[Opening DATASET EXTRACT section]

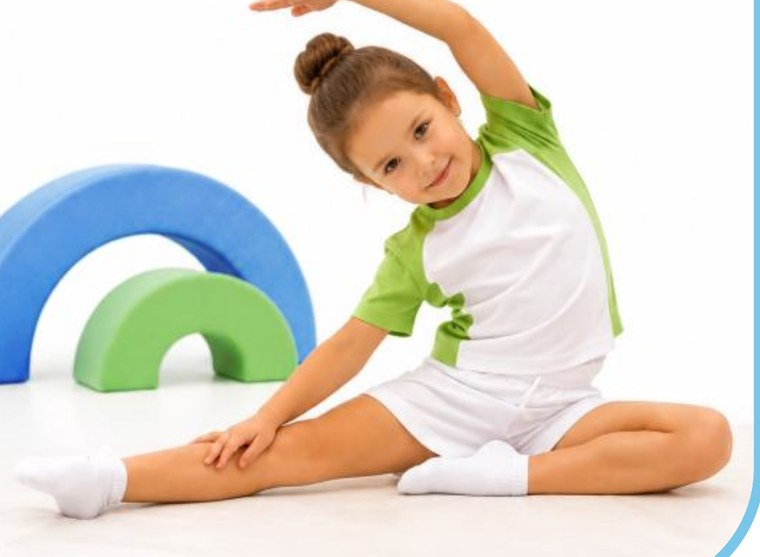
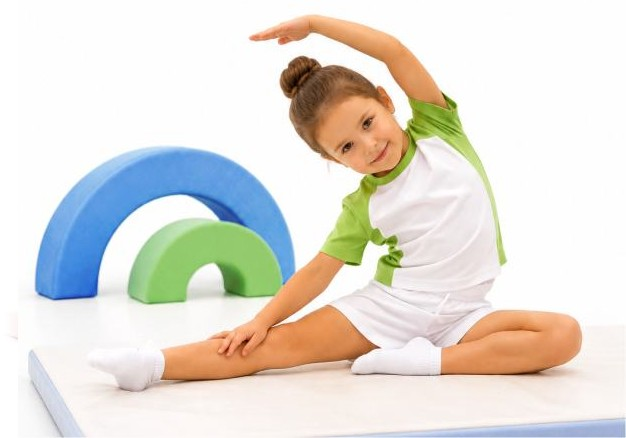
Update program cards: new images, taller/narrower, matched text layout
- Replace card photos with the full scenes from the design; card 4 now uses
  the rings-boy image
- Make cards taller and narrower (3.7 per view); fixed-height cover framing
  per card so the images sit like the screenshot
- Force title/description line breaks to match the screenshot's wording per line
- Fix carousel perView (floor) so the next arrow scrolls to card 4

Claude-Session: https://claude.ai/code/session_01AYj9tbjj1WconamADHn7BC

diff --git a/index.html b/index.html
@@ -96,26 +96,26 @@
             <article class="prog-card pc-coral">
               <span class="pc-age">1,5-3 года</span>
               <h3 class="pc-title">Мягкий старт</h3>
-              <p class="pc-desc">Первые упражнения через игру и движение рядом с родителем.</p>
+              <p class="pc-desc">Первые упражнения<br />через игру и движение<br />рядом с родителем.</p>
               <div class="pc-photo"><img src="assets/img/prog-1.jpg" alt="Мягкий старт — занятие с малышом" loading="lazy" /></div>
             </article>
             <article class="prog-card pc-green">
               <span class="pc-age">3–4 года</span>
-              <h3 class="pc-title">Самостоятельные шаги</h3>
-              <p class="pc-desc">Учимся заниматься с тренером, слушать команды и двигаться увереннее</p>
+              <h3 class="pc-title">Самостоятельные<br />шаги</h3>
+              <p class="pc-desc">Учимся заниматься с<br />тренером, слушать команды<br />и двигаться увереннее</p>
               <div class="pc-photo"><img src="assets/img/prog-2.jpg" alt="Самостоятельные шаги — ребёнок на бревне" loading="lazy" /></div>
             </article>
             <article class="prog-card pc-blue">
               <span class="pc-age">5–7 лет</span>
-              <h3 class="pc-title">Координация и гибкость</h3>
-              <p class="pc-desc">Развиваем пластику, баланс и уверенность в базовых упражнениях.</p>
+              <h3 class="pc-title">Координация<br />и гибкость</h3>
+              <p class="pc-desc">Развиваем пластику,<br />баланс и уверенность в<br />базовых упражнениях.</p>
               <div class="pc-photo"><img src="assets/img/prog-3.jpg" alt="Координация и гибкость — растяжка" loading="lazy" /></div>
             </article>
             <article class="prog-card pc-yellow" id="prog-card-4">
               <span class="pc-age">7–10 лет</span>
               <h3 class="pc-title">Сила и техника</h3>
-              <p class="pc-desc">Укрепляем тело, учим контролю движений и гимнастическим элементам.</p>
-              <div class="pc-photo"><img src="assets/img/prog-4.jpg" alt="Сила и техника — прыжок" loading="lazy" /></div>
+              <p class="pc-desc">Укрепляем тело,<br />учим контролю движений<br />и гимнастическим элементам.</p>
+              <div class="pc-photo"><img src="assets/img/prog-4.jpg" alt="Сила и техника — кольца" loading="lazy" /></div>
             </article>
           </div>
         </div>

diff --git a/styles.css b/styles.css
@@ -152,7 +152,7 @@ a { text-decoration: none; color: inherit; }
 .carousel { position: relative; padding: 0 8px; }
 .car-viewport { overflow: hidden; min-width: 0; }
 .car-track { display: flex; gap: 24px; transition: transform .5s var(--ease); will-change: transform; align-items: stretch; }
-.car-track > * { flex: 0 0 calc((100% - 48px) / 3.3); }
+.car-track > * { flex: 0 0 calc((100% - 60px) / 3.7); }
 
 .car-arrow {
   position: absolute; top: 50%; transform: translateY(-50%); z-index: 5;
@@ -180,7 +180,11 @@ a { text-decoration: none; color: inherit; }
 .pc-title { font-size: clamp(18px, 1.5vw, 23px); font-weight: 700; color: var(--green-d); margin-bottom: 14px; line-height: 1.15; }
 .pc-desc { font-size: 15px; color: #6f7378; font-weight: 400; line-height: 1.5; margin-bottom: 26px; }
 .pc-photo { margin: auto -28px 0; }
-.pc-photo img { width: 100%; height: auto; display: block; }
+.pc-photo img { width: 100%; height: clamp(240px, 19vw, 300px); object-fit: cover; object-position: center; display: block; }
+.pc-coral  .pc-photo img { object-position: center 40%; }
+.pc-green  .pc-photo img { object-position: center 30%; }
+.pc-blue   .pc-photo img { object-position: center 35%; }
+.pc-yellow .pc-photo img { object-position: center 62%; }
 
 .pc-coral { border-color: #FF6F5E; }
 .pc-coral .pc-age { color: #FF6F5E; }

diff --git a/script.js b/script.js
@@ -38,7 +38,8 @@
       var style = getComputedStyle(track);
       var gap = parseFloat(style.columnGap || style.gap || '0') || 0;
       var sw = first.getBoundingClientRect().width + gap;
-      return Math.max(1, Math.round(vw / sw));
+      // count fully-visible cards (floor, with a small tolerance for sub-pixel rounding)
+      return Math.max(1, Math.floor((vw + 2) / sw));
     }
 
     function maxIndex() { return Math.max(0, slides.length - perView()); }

[Closing DATASET EXTRACT section]
[Opening DATASET EXTRACT section]

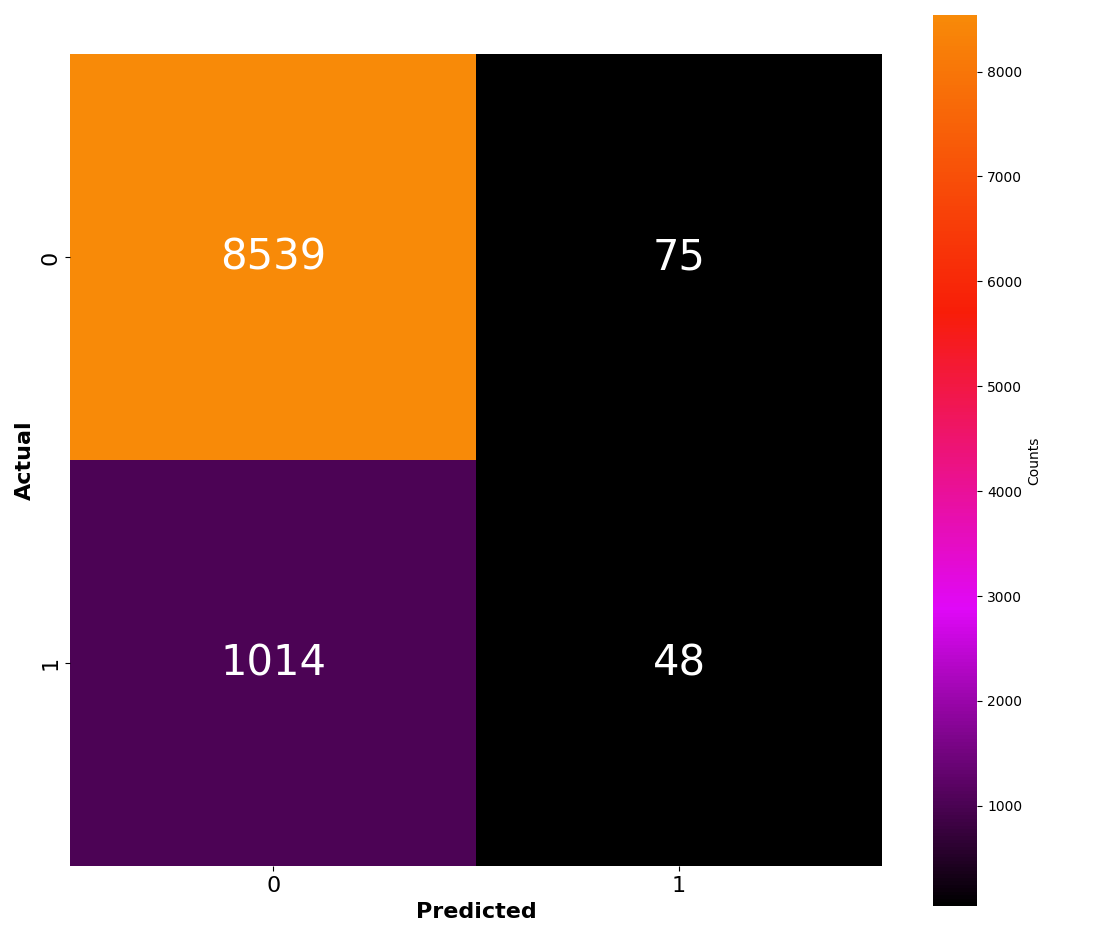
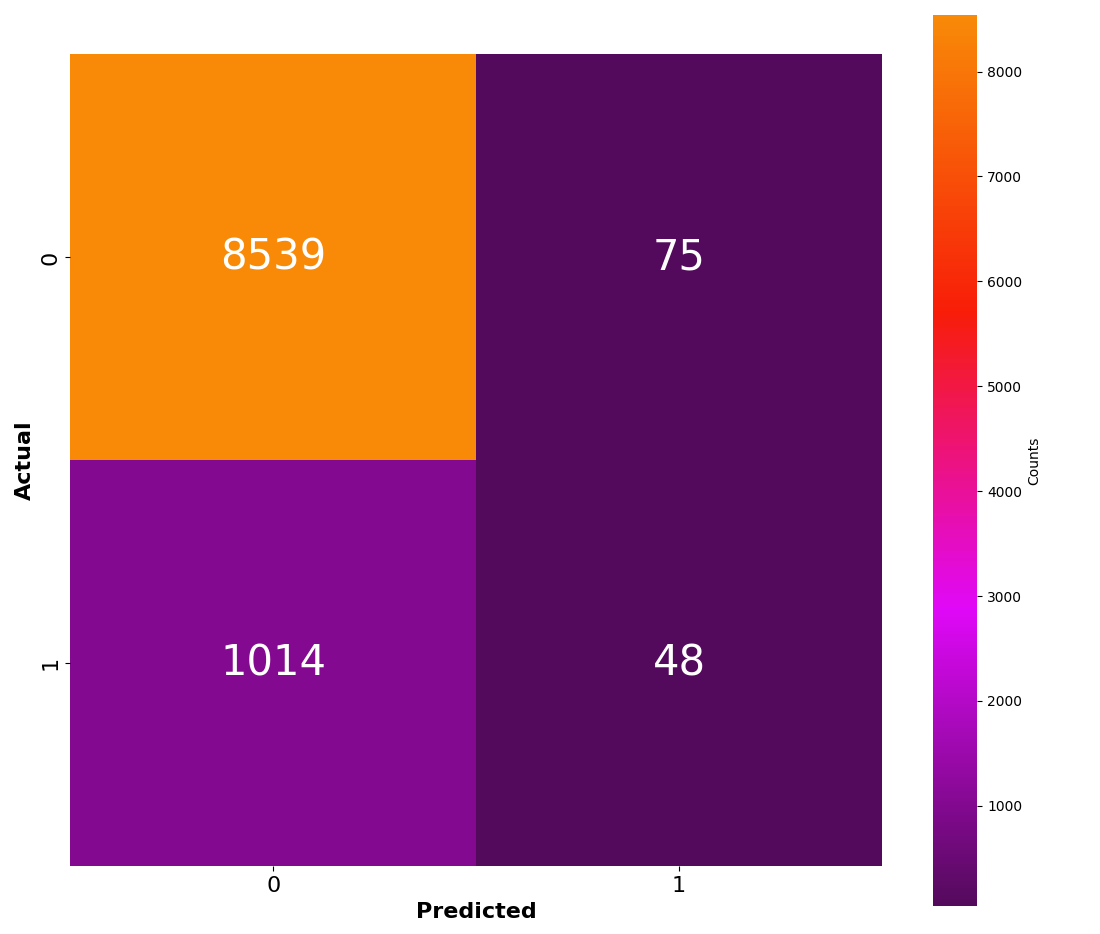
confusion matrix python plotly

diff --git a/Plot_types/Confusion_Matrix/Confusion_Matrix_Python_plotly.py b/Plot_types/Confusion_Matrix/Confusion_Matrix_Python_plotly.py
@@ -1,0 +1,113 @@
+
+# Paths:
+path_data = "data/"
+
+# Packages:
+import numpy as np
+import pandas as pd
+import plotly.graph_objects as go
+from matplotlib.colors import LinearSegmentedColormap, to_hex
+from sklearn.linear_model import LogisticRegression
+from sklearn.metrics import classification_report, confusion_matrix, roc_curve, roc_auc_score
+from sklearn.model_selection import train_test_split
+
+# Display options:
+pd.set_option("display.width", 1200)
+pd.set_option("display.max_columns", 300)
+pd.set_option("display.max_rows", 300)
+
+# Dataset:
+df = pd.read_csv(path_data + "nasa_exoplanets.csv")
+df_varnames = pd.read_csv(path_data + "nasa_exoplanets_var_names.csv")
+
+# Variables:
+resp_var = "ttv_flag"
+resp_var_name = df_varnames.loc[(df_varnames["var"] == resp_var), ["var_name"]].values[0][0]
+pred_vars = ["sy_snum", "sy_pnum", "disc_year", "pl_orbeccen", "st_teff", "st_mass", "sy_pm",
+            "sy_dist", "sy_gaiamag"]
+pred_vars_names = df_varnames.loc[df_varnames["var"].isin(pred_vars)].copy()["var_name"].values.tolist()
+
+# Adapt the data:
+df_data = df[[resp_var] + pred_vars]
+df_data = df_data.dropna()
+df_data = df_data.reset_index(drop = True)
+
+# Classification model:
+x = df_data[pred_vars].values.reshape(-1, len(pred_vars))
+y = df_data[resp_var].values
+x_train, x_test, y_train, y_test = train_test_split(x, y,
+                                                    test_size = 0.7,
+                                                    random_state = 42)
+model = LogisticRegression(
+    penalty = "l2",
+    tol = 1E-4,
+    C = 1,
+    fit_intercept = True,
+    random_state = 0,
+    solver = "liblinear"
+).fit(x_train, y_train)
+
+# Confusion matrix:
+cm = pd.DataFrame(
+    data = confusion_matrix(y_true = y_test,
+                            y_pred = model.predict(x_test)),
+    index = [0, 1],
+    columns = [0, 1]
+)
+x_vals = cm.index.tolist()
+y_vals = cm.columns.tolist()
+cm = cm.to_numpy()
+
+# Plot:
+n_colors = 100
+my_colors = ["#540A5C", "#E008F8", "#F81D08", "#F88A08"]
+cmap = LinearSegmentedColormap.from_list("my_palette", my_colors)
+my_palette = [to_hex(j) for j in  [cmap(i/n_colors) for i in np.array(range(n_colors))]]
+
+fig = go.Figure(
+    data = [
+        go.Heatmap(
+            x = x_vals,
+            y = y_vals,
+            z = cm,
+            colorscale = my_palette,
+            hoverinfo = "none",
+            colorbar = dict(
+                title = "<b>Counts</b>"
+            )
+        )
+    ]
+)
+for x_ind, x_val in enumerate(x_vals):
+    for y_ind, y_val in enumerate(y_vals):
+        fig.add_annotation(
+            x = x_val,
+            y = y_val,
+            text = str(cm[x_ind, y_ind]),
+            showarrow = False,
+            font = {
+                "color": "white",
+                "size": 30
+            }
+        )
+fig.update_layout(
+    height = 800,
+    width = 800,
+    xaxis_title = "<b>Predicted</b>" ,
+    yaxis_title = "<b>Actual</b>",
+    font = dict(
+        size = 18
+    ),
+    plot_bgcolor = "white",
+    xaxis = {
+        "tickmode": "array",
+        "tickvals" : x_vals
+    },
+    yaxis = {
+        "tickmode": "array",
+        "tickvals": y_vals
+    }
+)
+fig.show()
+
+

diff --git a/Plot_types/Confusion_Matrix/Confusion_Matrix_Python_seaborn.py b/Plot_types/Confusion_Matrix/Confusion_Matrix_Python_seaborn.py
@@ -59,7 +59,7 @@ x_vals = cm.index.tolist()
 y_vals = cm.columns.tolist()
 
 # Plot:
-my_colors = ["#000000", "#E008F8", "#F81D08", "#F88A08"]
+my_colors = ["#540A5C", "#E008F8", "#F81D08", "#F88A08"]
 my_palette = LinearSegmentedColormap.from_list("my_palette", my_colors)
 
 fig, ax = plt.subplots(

[Closing DATASET EXTRACT section]

WHAT IS REQUIRED: The lines to show are those in the data above that include "Сила".

EXERCISE SOLUTION:
               <h3 class="pc-title">Сила и техника</h3>
-              <div class="pc-photo"><img src="assets/img/prog-4.jpg" alt="Сила и техника — прыжок" loading="lazy" /></div>
+              <div class="pc-photo"><img src="assets/img/prog-4.jpg" alt="Сила и техника — кольца" loading="lazy" /></div>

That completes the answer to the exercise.